To do – Filter the listing below down to the lines with the word "watch" and copy those.

Given records –
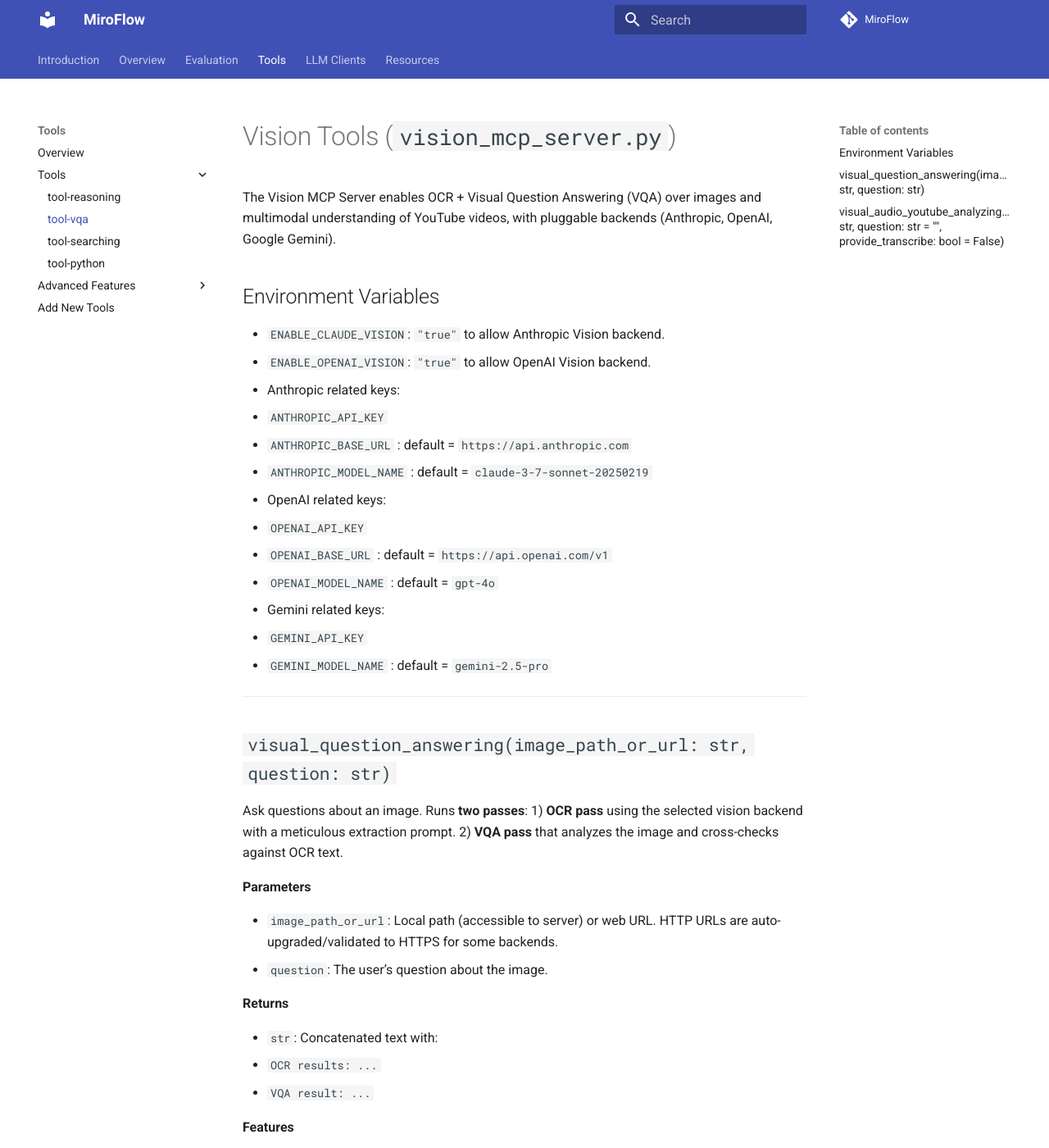
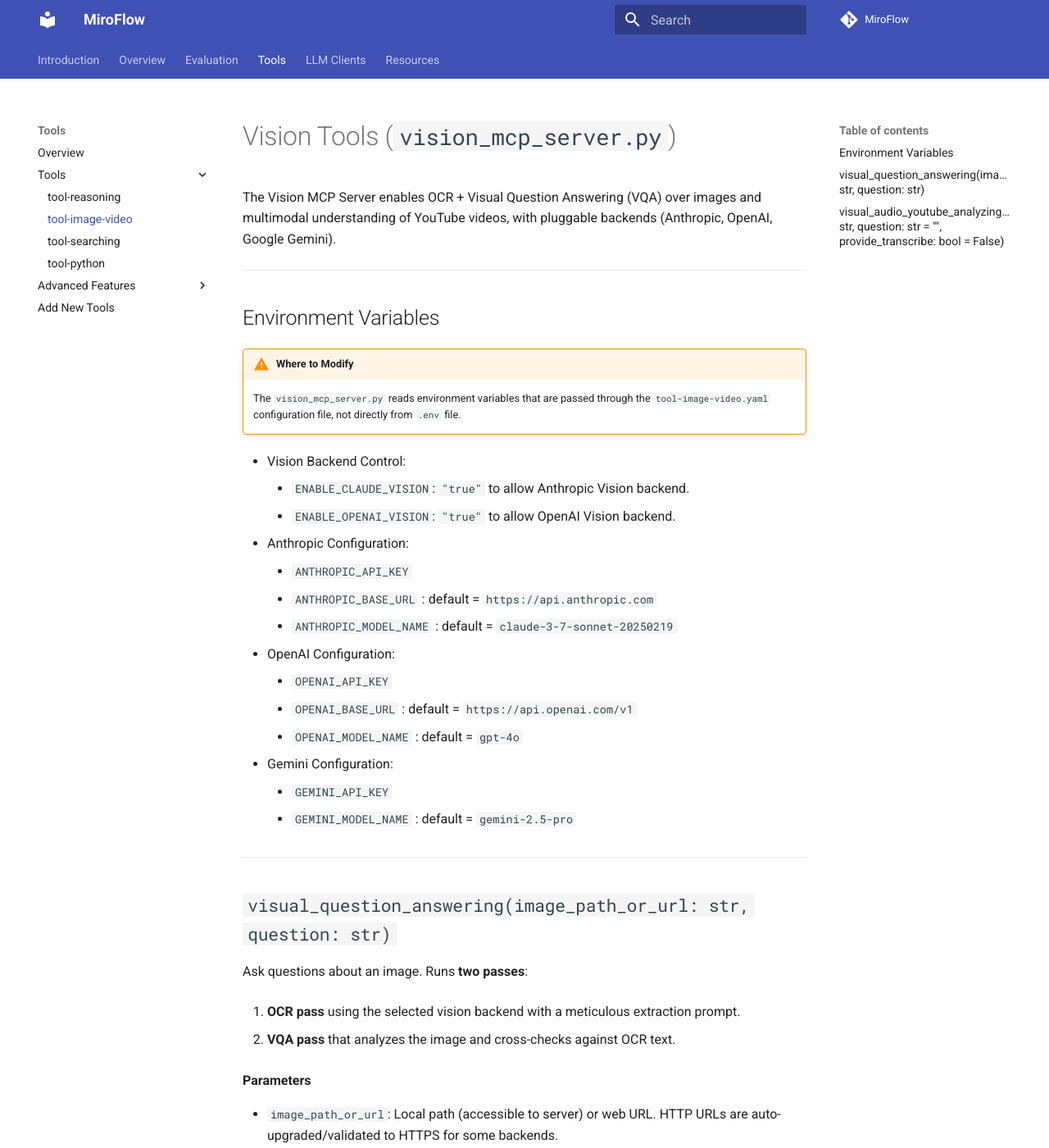
Before and after one commit to MiroMindAI/MiroFlow, an MkDocs documentation site: the page built from docs/mkdocs/docs/tool_vqa.md, in a window 1280 px wide and 1400 px high. Shown: the whole window at 82% size. Built offline with MkDocs 1.6.1 and Material for MkDocs 9.7.7, drawn with Linux system fonts in a browser that asks for light colours; comment, search, counter and statistics services are not loaded; the version menu is left out; some of the changed text lies outside the part shown.

Commit message:
make doc clearer

```diff
--- a/docs/mkdocs/docs/tool_vqa.md
+++ b/docs/mkdocs/docs/tool_vqa.md
@@ -2,30 +2,35 @@
 
 The Vision MCP Server enables OCR + Visual Question Answering (VQA) over images and multimodal understanding of YouTube videos, with pluggable backends (Anthropic, OpenAI, Google Gemini).
 
+---
+
 ## Environment Variables
-- `ENABLE_CLAUDE_VISION`: `"true"` to allow Anthropic Vision backend.
-- `ENABLE_OPENAI_VISION`: `"true"` to allow OpenAI Vision backend.
-- Anthropic related keys:
-  - `ANTHROPIC_API_KEY`
-  -  `ANTHROPIC_BASE_URL` : default = `https://api.anthropic.com`
-  -  `ANTHROPIC_MODEL_NAME` : default = `claude-3-7-sonnet-20250219`
-
-- OpenAI related keys:
-  - `OPENAI_API_KEY`
-  -  `OPENAI_BASE_URL` : default = `https://api.openai.com/v1`
-  -  `OPENAI_MODEL_NAME` : default = `gpt-4o`
-
-- Gemini related keys:
-  - `GEMINI_API_KEY`
-  -  `GEMINI_MODEL_NAME` : default = `gemini-2.5-pro`
+!!! warning "Where to Modify"
+    The `vision_mcp_server.py` reads environment variables that are passed through the `tool-image-video.yaml` configuration file, not directly from `.env` file.
+- Vision Backend Control:
+    - `ENABLE_CLAUDE_VISION`: `"true"` to allow Anthropic Vision backend.
+    - `ENABLE_OPENAI_VISION`: `"true"` to allow OpenAI Vision backend.
+- Anthropic Configuration:
+    - `ANTHROPIC_API_KEY`
+    -  `ANTHROPIC_BASE_URL` : default = `https://api.anthropic.com`
+    -  `ANTHROPIC_MODEL_NAME` : default = `claude-3-7-sonnet-20250219`
+- OpenAI Configuration:
+    - `OPENAI_API_KEY`
+    -  `OPENAI_BASE_URL` : default = `https://api.openai.com/v1`
+    -  `OPENAI_MODEL_NAME` : default = `gpt-4o`
+- Gemini Configuration:
+    - `GEMINI_API_KEY`
+    -  `GEMINI_MODEL_NAME` : default = `gemini-2.5-pro`
 
 
 ---
 
 ## `visual_question_answering(image_path_or_url: str, question: str)`
 Ask questions about an image. Runs **two passes**:
-1) **OCR pass** using the selected vision backend with a meticulous extraction prompt.
-2) **VQA pass** that analyzes the image and cross-checks against OCR text.
+
+1. **OCR pass** using the selected vision backend with a meticulous extraction prompt.
+
+2. **VQA pass** that analyzes the image and cross-checks against OCR text.
 
 **Parameters**
 
@@ -35,8 +40,8 @@
 **Returns**
 
 - `str`: Concatenated text with:
-  - `OCR results: ...`
-  - `VQA result: ...`
+    - `OCR results: ...`
+    - `VQA result: ...`
 
 **Features**
 
@@ -45,7 +50,8 @@
 ---
 
 ## `visual_audio_youtube_analyzing(url: str, question: str = "", provide_transcribe: bool = False)`
-Analyze **public YouTube videos** (audio + visual). Supports watch pages, Shorts, and Live VODs:
+Analyze **public YouTube videos** (audio + visual). Supports watch pages, Shorts, and Live VODs.
+
 - Accepted URL patterns: `youtube.com/watch`, `youtube.com/shorts`, `youtube.com/live`.
 
 **Parameters**
@@ -55,6 +61,7 @@
 - `provide_transcribe` (optional, default `False`): If `True`, returns a **timestamped transcription** including salient events and brief visual descriptions.
 
 **Returns**
+
 - `str`: transcription of the video (if asked) and answer to the question.
 
 **Features**
--- a/docs/mkdocs/mkdocs.yml
+++ b/docs/mkdocs/mkdocs.yml
@@ -59,7 +59,7 @@
     - Overview: tool_overview.md
     - Tools:
       - tool-reasoning: tool_reasoning.md
-      - tool-vqa: tool_vqa.md
+      - tool-image-video: tool_vqa.md
       - tool-searching: tool_searching.md
       - tool-python: tool_python.md
     - Advanced Features:
```
Also changed, not shown: docs/mkdocs/docs/contribute_tools.md (+0 -6 lines), docs/mkdocs/docs/tool_reasoning.md (+10 -9 lines).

Solution to this exercise –
-Analyze **public YouTube videos** (audio + visual). Supports watch pages, Shorts, and Live VODs:
+Analyze **public YouTube videos** (audio + visual). Supports watch pages, Shorts, and Live VODs.
 - Accepted URL patterns: `youtube.com/watch`, `youtube.com/shorts`, `youtube.com/live`.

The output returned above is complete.